The above image shows an open calendar and a phone on a desk.
Folks May Be Out of Town
The reason most carnivals are in the fall or spring - instead of summer - is that many families go on vacation over the summer, and therefore wouldn't be able to attend a summer carnival. Most carnival planners know that it isn't the best idea to plan a summer carnival for this reason. Plus, fall carnivals and spring fairs tend to have better weather in most areas!
This same rule also goes for spring break, winter break, and or fall break. While families may have less obligations, many will be busy with their own projects or vacation.

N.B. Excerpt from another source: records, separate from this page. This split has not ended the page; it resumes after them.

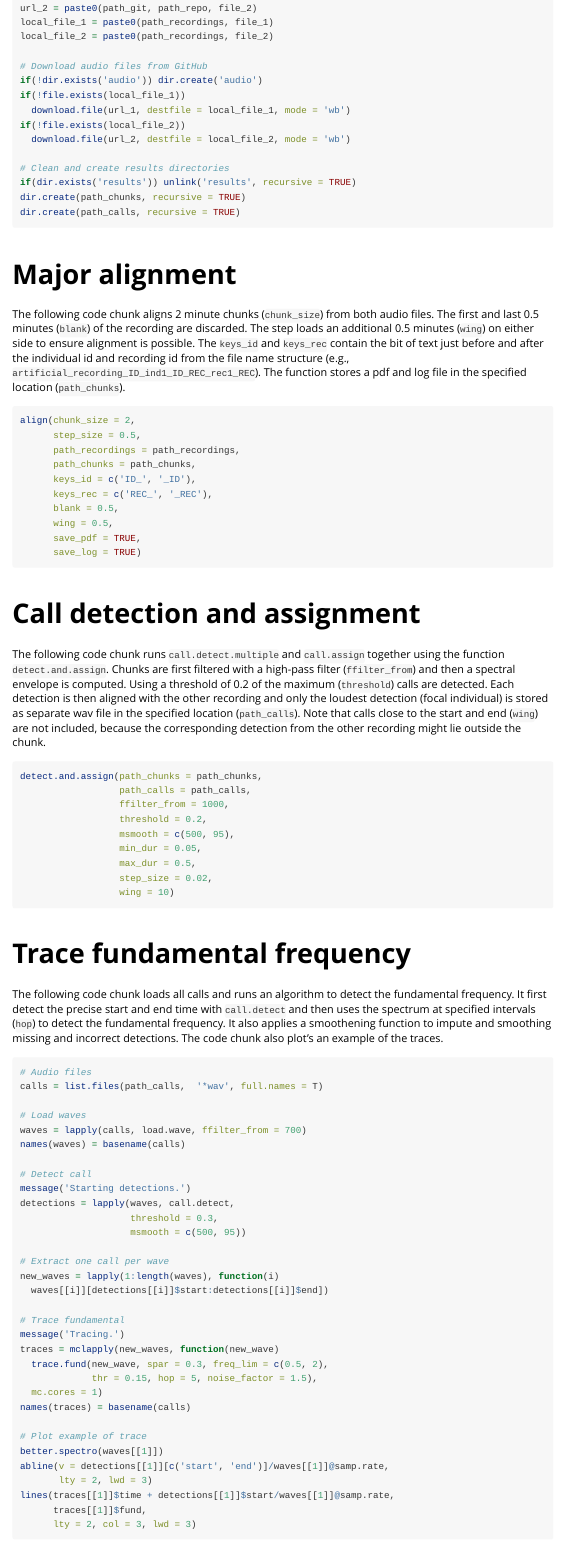
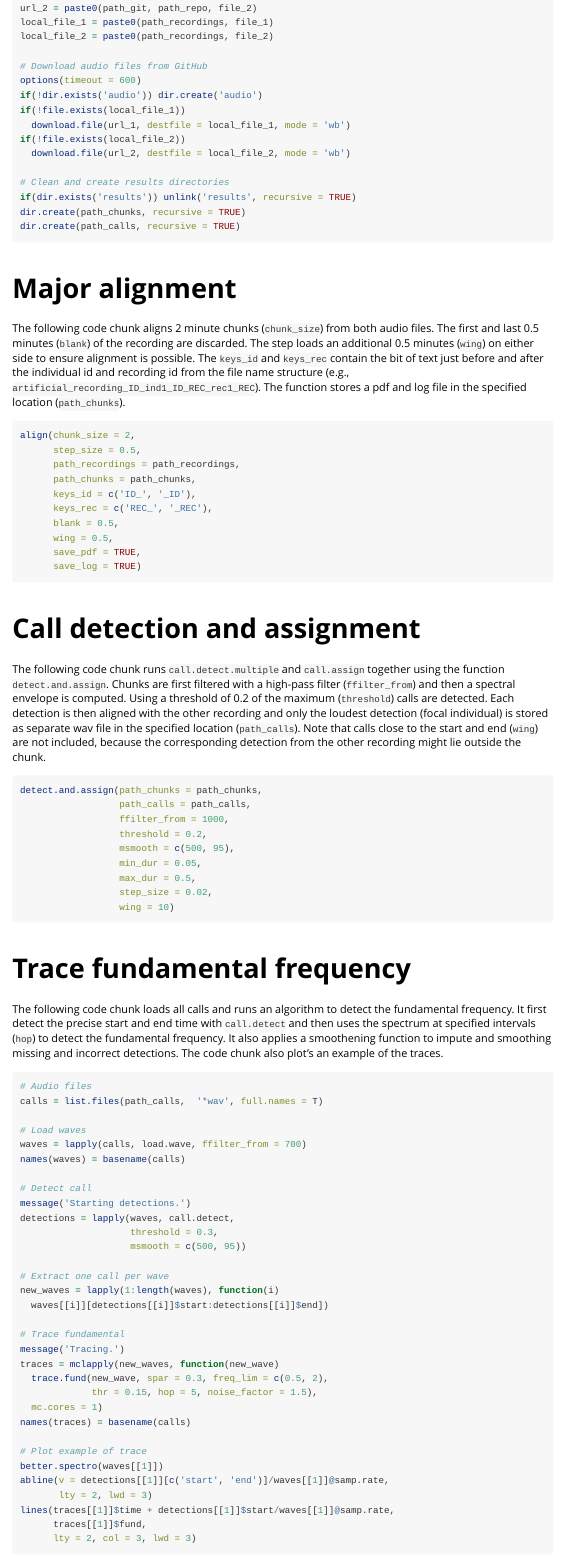
Before and after one commit to simeonqs/callsync, an R Markdown document (vignettes/examples_main_functions_callsync.Rmd): the page in a window 1100 px wide, from 1160 px down. Rendered offline with R 4.5, knitr and Pandoc, with nearby package versions; the code chunks are not run, so their results and figures are left out.

Commit message:
Updating vignette. Setting timeout for download to 600 for slow internet connection.

```diff
--- a/vignettes/examples_main_functions_callsync.Rmd
+++ b/vignettes/examples_main_functions_callsync.Rmd
@@ -9,8 +9,6 @@ vignette: >
   %\VignetteIndexEntry{Examples main functions callsync}
   %\VignetteEncoding{UTF-8}
   %\VignetteEngine{knitr::rmarkdown}
-  audio/artificial_recording_drifted_ID_ind2_ID_REC_rec1_REC.wav
-  audio/artificial_recording_ID_ind1_ID_REC_rec1_REC.wav
   examples_main_functions_callsync.Rmd
 editor_options:
   chunk_output_type: console
@@ -70,6 +68,7 @@ local_file_1 = paste0(path_recordings, file_1)
 local_file_2 = paste0(path_recordings, file_2)
 
 # Download audio files from GitHub
+options(timeout = 600)
 if(!dir.exists('audio')) dir.create('audio')
 if(!file.exists(local_file_1))
   download.file(url_1, destfile = local_file_1, mode = 'wb')
```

Also consider popular religious or secular holidays in which families will be out-of-town: you certainly don't want to plan during Easter weekend, Memorial Day weekend, July 4th or during Big holidays like Thanksgiving, Christmas and New Year's (as examples.) Learn which holidays are frequently celebrated in your community, and avoid planning during this time.
The above image shows a couple at a carnival with an infant.

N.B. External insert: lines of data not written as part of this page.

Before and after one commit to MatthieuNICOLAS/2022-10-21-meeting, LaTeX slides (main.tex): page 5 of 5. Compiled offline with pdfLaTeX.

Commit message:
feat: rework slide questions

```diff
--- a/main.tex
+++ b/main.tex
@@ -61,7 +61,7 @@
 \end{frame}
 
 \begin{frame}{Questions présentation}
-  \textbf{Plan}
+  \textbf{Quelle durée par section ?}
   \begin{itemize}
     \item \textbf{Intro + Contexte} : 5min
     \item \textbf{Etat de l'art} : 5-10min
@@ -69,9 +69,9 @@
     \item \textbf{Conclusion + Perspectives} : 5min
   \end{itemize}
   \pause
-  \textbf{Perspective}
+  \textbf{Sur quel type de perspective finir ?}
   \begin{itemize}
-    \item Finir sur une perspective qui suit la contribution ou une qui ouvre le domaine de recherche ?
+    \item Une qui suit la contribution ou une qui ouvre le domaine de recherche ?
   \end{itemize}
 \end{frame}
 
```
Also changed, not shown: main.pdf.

Families May Be Busy!
An elementary carnival moved their typical January carnival back to February. It was not weather related or directly related to the winter holidays. Can you guess the reason?
They moved their carnival to February because they knew that families were still financially recovering from the Winter holidays! What a smart move! This may be something to consider with a winter carnival, and would be one reason attendance could be down at your big event. So, one reason families may not come out to your event is if they feel like money is to tight. Moving the date back by one month can make a big difference if you are planning a carnival right after the winter holidays.
A second reason families may stay home instead of attending your carnival is that they are worried that the carnival may be shut down due to bad weather. Be sure to let families know your bad weather policy. For example: "Whether 'rain or shine' we are still having our carnival and have a backup plan for bad weather!" You may wish to send out an email, post on the school (or church) Facebook page, or have a big sign up in the hallways so kids and parents know the carnival will still take place on the scheduled date.
We suggest avoid rescheduling your carnival if unexpected rain or minor weather happens to occur during that day. The key is to have a backup plan as it is difficult to adjust dates for all involved including large rentables, volunteers, and carnival visitors... and this is sure to cost you time & money!
We wrote an entire blog post about what do do if bad weather is expected at outdoor events - check it out!
A third reason families may stay home is if your carnival is interfering with kids extracurricular sports! For example, the spring is generally when softball, baseball and soccer start back up for kids sometime in February.
The best way to deal with kids having games all throughout the day is to make sure your carnival is not on the big all day sports "kick off" day. In addition, plan the duration of your festival or fair be a bit longer - like 4 or 5 hours instead of a 3 hours which will make it easier for families to drop by for a while in between games!
The above image shows a woman holding a clipboard with a calendar.
The carnival date you choose is a BIG DEAL! Why? Because your school carnival or fundraising fair success depends on having lots of families (and volunteers) showing up! So if your date has a conflict with other local events, big holidays, or folks think it may be cancelled due to inclement weather this can greatly affect your attendance.
Look at local schools' calendars -- and at all large religious or secular events in your community. Avoid planning your carnival on a day coinciding with proms, homecoming, big dances, big local (and youth) sports events, any three-day weekends, and odd vacation days. January may be a month that families are using to financially recover from the winter holidays, so consider having a carnival in February instead.
And finally, we don't recommend a summer carnival, as some families will be out-of-town for a vacation and volunteers are difficult to find at this time too.This may sound like a lot of restrictions, but every other day could be the perfect opportunity for your next big carnival or festival! Wishing you all the best with your carnival planning! :)